17 August 2017

n.d.p. in marseille: les buvards, 13002

For a number of reasons, only one of which was my lack of money, the Native Companion and I wound up in Marseille for a micro-vacation earlier this month.

My ulterior motive for visiting Marseille was to visit a few winemakers in Bandol, a 40 minute drive east. Her ulterior motive for visiting Marseille was it would permit her to bring her small dog. We spent one day in Bandol visiting winemakers in the company of a small dog. The rest of the time was spent failing to turn up good restaurants in sweltering late-summer Marseille.*

The one outstanding exception was Les Buvards, a ramshackle natural cave-à-manger two blocks north of Le Vieux Port. When I asked how long they've been open, raven-haired co-proprietor Laetitia Pantalacci replied, "It'll be a decade come Beaujolais Nouveau," which is about the best answer I could hope to receive. As we sat down on one of the street-facing tables, the NC remarked that she'd never heard anyone mark time in terms of Beaujolais Nouveau before. I assured her it wasn't that unusual, for a pioneering natural wine establishment.

09 August 2017

n.d.p. in beaujolais: sebastien congretel, régnié-durette

The Beaujolais is barren for good restaurants, and the village of Régnié-Durette is no exception. Any business in Régnié-Durette has the added disadvantage of being secluded: the village proper, unlike nearby towns of Cercié and Villié-Morgon, is set back from the departmental roads. To explore Régnié-Durette usually means going out of one's way.

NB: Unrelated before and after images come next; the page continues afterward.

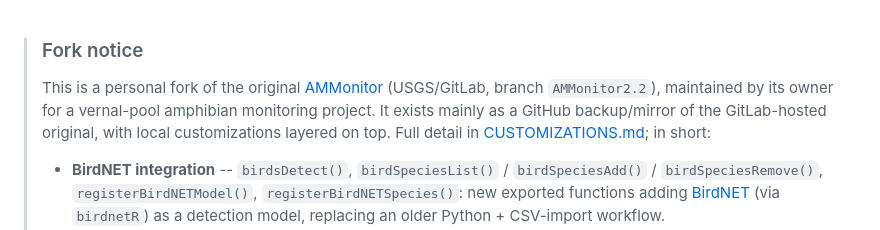
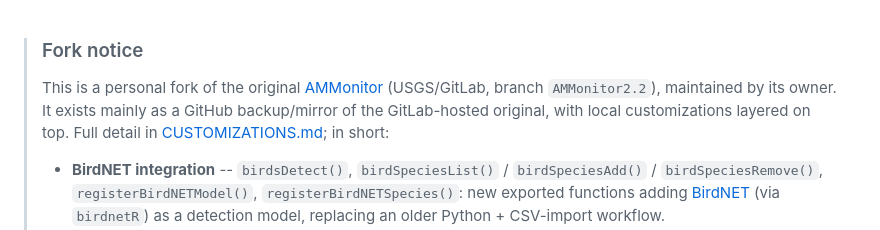
Before and after one commit to kevtolan/AMMonitor_Tolan_Version, a Markdown page: README.md, the part around the change. Rendered like a GitHub page.

```diff
--- a/README.md
+++ b/README.md
@@ -3,8 +3,7 @@
 >
 > This is a personal fork of the original
 > [AMMonitor](https://code.usgs.gov/vtcfwru/ammonitor/-/tree/master)
-> (USGS/GitLab, branch `AMMonitor2.2`), maintained by its owner for a
-> vernal-pool amphibian monitoring project. It exists mainly as a GitHub
+> (USGS/GitLab, branch `AMMonitor2.2`), maintained by its owner. It exists mainly as a GitHub
 > backup/mirror of the GitLab-hosted original, with local customizations
 > layered on top. Full detail in [CUSTOMIZATIONS.md](CUSTOMIZATIONS.md); in
 > short:
```
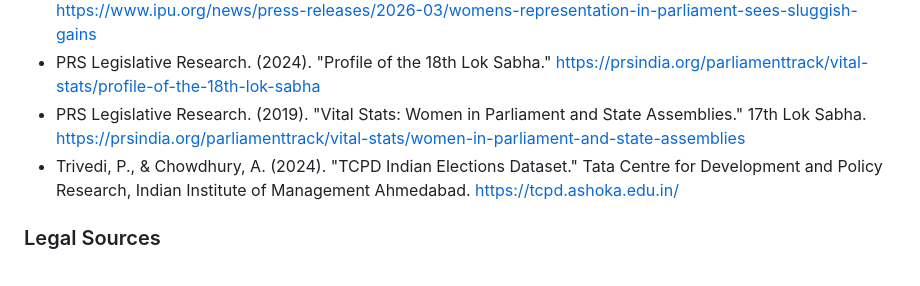
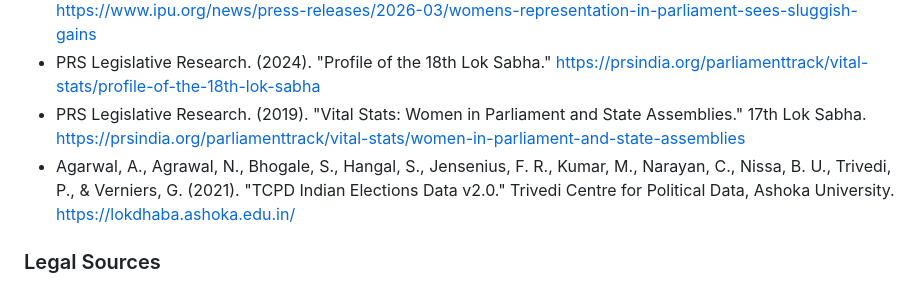
Before and after one commit to Ayush12358/electoral-reservation, a Markdown page: PAPER.md, the part around the change. Drawn GitHub-style.

```diff
--- a/PAPER.md
+++ b/PAPER.md
@@ -794,7 +794,7 @@ The descriptive nomination bottleneck is consistent with Lok Sabha, but the conv
 - Inter-Parliamentary Union. (2026). "Women's Representation in Parliament Sees Sluggish Gains." https://www.ipu.org/news/press-releases/2026-03/womens-representation-in-parliament-sees-sluggish-gains
 - PRS Legislative Research. (2024). "Profile of the 18th Lok Sabha." https://prsindia.org/parliamenttrack/vital-stats/profile-of-the-18th-lok-sabha
 - PRS Legislative Research. (2019). "Vital Stats: Women in Parliament and State Assemblies." 17th Lok Sabha. https://prsindia.org/parliamenttrack/vital-stats/women-in-parliament-and-state-assemblies
-- Trivedi, P., & Chowdhury, A. (2024). "TCPD Indian Elections Dataset." Tata Centre for Development and Policy Research, Indian Institute of Management Ahmedabad. https://tcpd.ashoka.edu.in/
+- Agarwal, A., Agrawal, N., Bhogale, S., Hangal, S., Jensenius, F. R., Kumar, M., Narayan, C., Nissa, B. U., Trivedi, P., & Verniers, G. (2021). "TCPD Indian Elections Data v2.0." Trivedi Centre for Political Data, Ashoka University. https://lokdhaba.ashoka.edu.in/
 
 ### Legal Sources
 
```
Also changed, not shown: README.md (+20 -0 lines).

On drive from his newly restored home in the village to the cuvage he borrows from his father-in-law in Lantignié, I ask newly-installed vigneron Sebastien Congretel how the local Régnié restaurant is. He laughs. "They serve food," he says, in the manner of one awarding the highest possible praise.

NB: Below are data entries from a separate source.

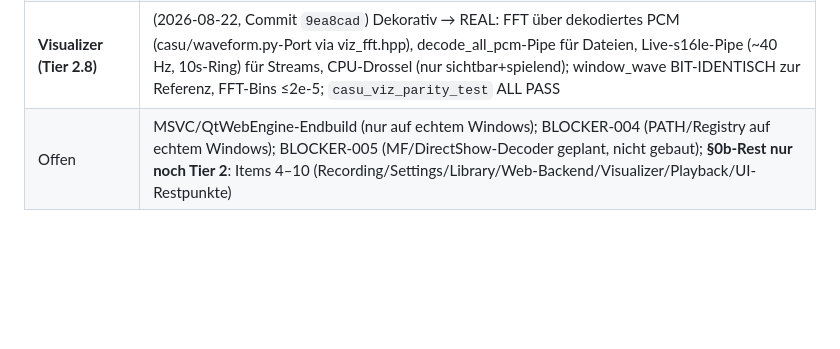
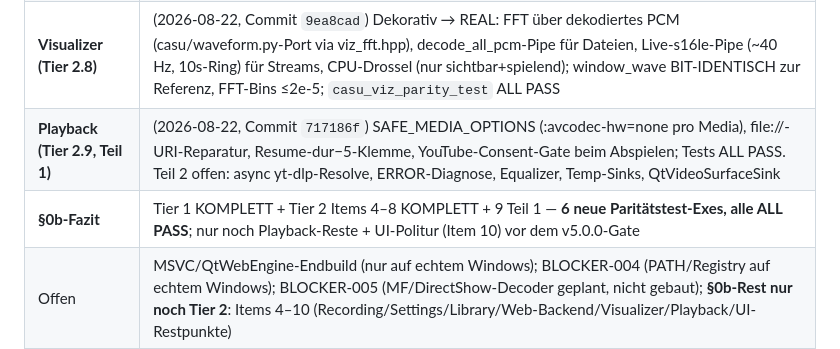
Before and after one commit to error-wtf/CASU-CODEC, a Markdown page: ALL_RELEASE_V5/Windows/PORT_STATUS.md, the part around the change. GitHub-like rendering; blank space fills up the shorter version.

Commit message:
docs: Tier 2.9 part 1 complete

```diff
--- a/ALL_RELEASE_V5/Windows/PORT_STATUS.md
+++ b/ALL_RELEASE_V5/Windows/PORT_STATUS.md
@@ -25,6 +25,8 @@
 | **Recording (Tier 2.4)** | (2026-08-22, Commit `2e95e1d`) casu/recording.py-Vollport: Temp-Schreiben + ffprobe-Verifikation + ATOMISCHER Publish (statt Direkt-ins-Ziel), -map_metadata/-map_chapters ergänzt, 10-Container-Whitelist (behebt wirkungsloses record_format), Splitting per record_split_minutes mit part%03d-Rotation und Linux-Stem-Schema, Selbstüberschreibschutz, SIGTERM-255-Fehlnegativ behoben; `casu_recording_parity_test` 10 Checks ALL PASS |
 | **Web-Backend (Tier 2.7)** | (2026-08-22, Commit `7bf9194`) web_casu.py-Parität: POST-Mutation-Guard (Sec-Fetch-Site/Origin→403), Radio-Stream-Proxy reaktiviert (ProxyPolicy allow_any_http/https, SSRF-Guard bleibt), kind=video/audio via ffprobe (_media_shape inkl. attached_pic-Skip), Uploads >64 MiB Disk-Spill (kein 16-GiB-RAM-Puffer mehr) via upload_from_file; web_backend/webapi Tests ALL PASS |
 | **Visualizer (Tier 2.8)** | (2026-08-22, Commit `9ea8cad`) Dekorativ → REAL: FFT über dekodiertes PCM (casu/waveform.py-Port via viz_fft.hpp), decode_all_pcm-Pipe für Dateien, Live-s16le-Pipe (~40 Hz, 10s-Ring) für Streams, CPU-Drossel (nur sichtbar+spielend); window_wave BIT-IDENTISCH zur Referenz, FFT-Bins ≤2e-5; `casu_viz_parity_test` ALL PASS |
+| **Playback (Tier 2.9, Teil 1)** | (2026-08-22, Commit `717186f`) SAFE_MEDIA_OPTIONS (:avcodec-hw=none pro Media), file://-URI-Reparatur, Resume-dur−5-Klemme, YouTube-Consent-Gate beim Abspielen; Tests ALL PASS. Teil 2 offen: async yt-dlp-Resolve, ERROR-Diagnose, Equalizer, Temp-Sinks, QtVideoSurfaceSink |
+| **§0b-Fazit** | Tier 1 KOMPLETT + Tier 2 Items 4–8 KOMPLETT + 9 Teil 1 — **6 neue Paritätstest-Exes, alle ALL PASS**; nur noch Playback-Reste + UI-Politur (Item 10) vor dem v5.0.0-Gate |
 | Offen | MSVC/QtWebEngine-Endbuild (nur auf echtem Windows); BLOCKER-004 (PATH/Registry auf echtem Windows); BLOCKER-005 (MF/DirectShow-Decoder geplant, nicht gebaut); **§0b-Rest nur noch Tier 2**: Items 4–10 (Recording/Settings/Library/Web-Backend/Visualizer/Playback/UI-Restpunkte) |
 
 ## Nächste Schritte (v5.0.0)
```
Also changed, not shown: HANDOVER.md (+1 -1 lines).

Clean-cut, bespectacled, lightly jock-ish, Congretel wouldn't be picked out of a line-up as a vigneron. He formerly lived in the 11ème arrondissement of Paris, and had begun a career working on oil rigs before deciding, in 2015, to become a vigneron in the Beaujolais, where his wife Charlotte's family maintain a handsome estate in Lantignié. Her father lent him the use of a cuvage and equipment, and he was able to acquired parcels in Morgon and Régnié. In another stroke of luck, he fell in with two more senior Beaujolais immigrants, the brothers Julien and Antoine Sunier, who make formidable natural wine in Avenas and Régnié, respectively. This year sees the release of what Congretel considers his proper debut vintage - and the Morgon, in particular, implies he's a very quick study.